It was easy to remove the 2 pieces that make up the seat..........because they are just tack soldered in place.
It was more difficult to unsolder the joint between the vertical back and the horizontal bottom base!
I had some brass rods in stock, and I used them for the Maxwell. I buy them from McMaster-Carr online.
I printed a sideview of the car from Sketchup, so I could lay the car body down on it........and tell where to install the wheels. Once I got 1 side of wheels solder on........I flipped it over.......and used a black plastic square to make sure the top wheels were lined up with the installed bottom wheels. I checked on the lower horizontal piece and the seat after I had all the wheels soldered on.............and I was within 1 degree of horizontal on the front base........and about 3 degrees on the seat.........so not too bad given all the tolerance stackups involved.
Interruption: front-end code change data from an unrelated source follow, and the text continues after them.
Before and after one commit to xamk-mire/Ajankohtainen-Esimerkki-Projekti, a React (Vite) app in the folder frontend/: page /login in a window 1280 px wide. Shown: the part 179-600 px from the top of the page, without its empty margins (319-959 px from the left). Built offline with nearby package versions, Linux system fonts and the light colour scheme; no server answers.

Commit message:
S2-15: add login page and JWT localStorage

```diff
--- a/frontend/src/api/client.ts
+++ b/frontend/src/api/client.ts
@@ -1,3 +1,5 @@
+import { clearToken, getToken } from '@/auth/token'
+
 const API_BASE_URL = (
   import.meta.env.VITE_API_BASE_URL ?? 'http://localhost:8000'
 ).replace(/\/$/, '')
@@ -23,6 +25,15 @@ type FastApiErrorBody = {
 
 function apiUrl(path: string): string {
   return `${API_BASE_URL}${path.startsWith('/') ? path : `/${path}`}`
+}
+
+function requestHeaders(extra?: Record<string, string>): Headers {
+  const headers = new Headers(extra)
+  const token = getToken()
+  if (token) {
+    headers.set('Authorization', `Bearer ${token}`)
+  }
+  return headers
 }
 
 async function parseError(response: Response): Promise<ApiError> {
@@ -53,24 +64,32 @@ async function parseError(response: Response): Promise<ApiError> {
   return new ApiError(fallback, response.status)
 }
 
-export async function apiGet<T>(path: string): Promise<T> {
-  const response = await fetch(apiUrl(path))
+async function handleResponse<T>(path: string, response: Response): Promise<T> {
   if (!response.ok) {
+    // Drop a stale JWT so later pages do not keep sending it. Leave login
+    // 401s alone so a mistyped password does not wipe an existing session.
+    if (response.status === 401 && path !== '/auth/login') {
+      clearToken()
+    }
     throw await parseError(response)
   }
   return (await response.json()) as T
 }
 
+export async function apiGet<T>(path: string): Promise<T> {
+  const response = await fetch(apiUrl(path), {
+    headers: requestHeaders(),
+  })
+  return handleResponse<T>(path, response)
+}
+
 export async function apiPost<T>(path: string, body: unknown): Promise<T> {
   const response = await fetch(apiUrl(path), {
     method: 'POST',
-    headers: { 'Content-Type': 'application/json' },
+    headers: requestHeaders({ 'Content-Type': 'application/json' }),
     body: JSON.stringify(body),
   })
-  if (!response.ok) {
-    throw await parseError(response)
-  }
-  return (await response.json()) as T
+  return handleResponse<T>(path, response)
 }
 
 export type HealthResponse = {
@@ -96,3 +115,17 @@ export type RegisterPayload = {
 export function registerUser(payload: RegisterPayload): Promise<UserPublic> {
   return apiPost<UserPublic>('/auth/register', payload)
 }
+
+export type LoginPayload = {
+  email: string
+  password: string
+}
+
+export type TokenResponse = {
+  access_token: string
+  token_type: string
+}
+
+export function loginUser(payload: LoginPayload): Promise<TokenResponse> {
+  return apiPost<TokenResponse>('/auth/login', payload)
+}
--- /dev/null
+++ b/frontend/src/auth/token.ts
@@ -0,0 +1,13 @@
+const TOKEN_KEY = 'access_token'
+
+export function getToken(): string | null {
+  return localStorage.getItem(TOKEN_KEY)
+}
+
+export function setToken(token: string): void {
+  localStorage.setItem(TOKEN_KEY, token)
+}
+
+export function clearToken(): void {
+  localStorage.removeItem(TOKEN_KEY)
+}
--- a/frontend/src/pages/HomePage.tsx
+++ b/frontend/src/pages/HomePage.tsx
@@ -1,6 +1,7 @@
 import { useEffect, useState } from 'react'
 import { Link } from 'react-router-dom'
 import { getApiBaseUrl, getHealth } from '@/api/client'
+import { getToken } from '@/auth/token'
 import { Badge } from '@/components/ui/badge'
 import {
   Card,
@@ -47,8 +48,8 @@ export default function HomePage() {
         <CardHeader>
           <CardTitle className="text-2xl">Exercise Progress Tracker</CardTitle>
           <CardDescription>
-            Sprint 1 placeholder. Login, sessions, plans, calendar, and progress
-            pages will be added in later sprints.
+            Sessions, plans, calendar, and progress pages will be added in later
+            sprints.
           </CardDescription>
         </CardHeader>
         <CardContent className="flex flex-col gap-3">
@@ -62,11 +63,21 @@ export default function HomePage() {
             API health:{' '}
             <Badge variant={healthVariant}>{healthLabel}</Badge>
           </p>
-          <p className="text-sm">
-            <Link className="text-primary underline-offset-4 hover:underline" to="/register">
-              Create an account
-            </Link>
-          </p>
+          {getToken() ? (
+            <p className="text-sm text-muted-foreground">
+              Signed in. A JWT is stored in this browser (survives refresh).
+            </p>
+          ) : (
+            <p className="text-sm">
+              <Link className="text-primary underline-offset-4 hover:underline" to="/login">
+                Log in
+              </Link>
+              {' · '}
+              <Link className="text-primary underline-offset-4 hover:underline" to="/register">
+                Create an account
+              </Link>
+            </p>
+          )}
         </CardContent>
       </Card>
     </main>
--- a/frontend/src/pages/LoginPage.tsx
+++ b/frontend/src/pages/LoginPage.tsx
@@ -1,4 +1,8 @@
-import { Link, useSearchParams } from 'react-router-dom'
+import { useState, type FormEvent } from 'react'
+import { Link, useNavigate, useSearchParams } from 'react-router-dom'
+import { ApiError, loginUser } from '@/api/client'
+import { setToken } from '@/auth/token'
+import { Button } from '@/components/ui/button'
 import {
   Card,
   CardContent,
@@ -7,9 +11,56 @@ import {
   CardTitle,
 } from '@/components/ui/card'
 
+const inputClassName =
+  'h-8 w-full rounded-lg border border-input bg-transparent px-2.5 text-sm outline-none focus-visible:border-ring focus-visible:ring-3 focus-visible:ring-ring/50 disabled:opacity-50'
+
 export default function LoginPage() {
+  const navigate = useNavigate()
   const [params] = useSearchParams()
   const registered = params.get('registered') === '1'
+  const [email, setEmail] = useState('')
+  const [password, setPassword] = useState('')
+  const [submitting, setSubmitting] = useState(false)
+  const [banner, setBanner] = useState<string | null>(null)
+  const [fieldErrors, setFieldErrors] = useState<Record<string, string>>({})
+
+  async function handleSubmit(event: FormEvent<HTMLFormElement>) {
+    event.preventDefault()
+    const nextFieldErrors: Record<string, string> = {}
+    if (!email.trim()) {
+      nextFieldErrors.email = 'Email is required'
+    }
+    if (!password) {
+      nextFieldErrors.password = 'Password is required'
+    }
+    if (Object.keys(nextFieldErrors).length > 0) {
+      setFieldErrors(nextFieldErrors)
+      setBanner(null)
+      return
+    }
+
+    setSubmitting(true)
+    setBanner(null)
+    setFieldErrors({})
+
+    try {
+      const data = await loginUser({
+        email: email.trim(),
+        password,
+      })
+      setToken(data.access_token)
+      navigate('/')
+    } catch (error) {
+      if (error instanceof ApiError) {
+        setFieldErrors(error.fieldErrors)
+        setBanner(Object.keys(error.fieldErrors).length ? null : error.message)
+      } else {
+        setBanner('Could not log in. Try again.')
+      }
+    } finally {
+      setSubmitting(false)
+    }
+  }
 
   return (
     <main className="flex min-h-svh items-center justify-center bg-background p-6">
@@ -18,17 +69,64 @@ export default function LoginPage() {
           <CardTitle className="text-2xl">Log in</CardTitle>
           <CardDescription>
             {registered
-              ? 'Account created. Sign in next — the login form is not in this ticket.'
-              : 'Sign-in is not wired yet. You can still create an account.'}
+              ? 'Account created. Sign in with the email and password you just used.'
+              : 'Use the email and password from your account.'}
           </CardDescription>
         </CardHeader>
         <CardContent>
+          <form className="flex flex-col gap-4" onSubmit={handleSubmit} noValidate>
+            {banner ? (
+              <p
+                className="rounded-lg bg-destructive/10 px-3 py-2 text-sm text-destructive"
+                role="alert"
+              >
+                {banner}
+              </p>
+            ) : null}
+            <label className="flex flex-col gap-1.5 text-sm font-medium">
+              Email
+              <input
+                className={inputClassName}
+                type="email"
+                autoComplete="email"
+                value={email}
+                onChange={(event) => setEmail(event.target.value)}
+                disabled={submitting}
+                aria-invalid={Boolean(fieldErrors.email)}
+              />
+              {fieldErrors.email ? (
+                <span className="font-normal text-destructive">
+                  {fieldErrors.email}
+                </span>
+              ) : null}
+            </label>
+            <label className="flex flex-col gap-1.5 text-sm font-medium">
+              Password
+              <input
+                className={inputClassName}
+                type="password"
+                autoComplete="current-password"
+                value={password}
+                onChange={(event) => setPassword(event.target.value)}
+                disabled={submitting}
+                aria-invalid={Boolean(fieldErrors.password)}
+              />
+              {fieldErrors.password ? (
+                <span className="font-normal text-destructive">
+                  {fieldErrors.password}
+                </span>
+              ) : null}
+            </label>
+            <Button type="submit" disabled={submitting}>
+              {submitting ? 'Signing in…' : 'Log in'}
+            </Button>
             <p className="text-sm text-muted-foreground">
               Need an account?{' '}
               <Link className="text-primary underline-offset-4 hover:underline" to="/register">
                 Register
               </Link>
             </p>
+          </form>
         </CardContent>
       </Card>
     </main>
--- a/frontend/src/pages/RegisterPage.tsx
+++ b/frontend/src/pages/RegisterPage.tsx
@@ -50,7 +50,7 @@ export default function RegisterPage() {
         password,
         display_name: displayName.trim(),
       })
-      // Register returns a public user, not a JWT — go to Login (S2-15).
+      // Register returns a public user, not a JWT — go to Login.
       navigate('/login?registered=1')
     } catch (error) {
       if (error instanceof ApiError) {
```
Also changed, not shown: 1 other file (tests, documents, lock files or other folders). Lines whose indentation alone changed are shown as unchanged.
These are Hobby Lobby glass globs. I wrapped them in hobby lead, no foil. I used a wood shim to hold them in the right position for soldering.
I picked out a heavy lead, number RU-81 from my inventory selection I keep at home. I wanted some beefy fenders. I used my fingers to bend them...........to the pattern I printed out from Sketchup. It might be easy to cut a form out of wood first, then just bend the U came lead to the wood form.
Boy, this is one of the projects where you wonder if not black patina.......or with black patina.............looks the best. I really like the no patina look..........other than my soldering is not the prettiest to view. I decided to go ahead and apply patina..............but I might make some more Maxwell's someday.......and may not patina those.
This was a fun project! If I make more Maxwell's, I need to pay attention to assemble the right pieces on the main body. .............I should print out a side view of the car from Sketchup to remind me the right way to assemble it.
These cars would also look like with no patina applied.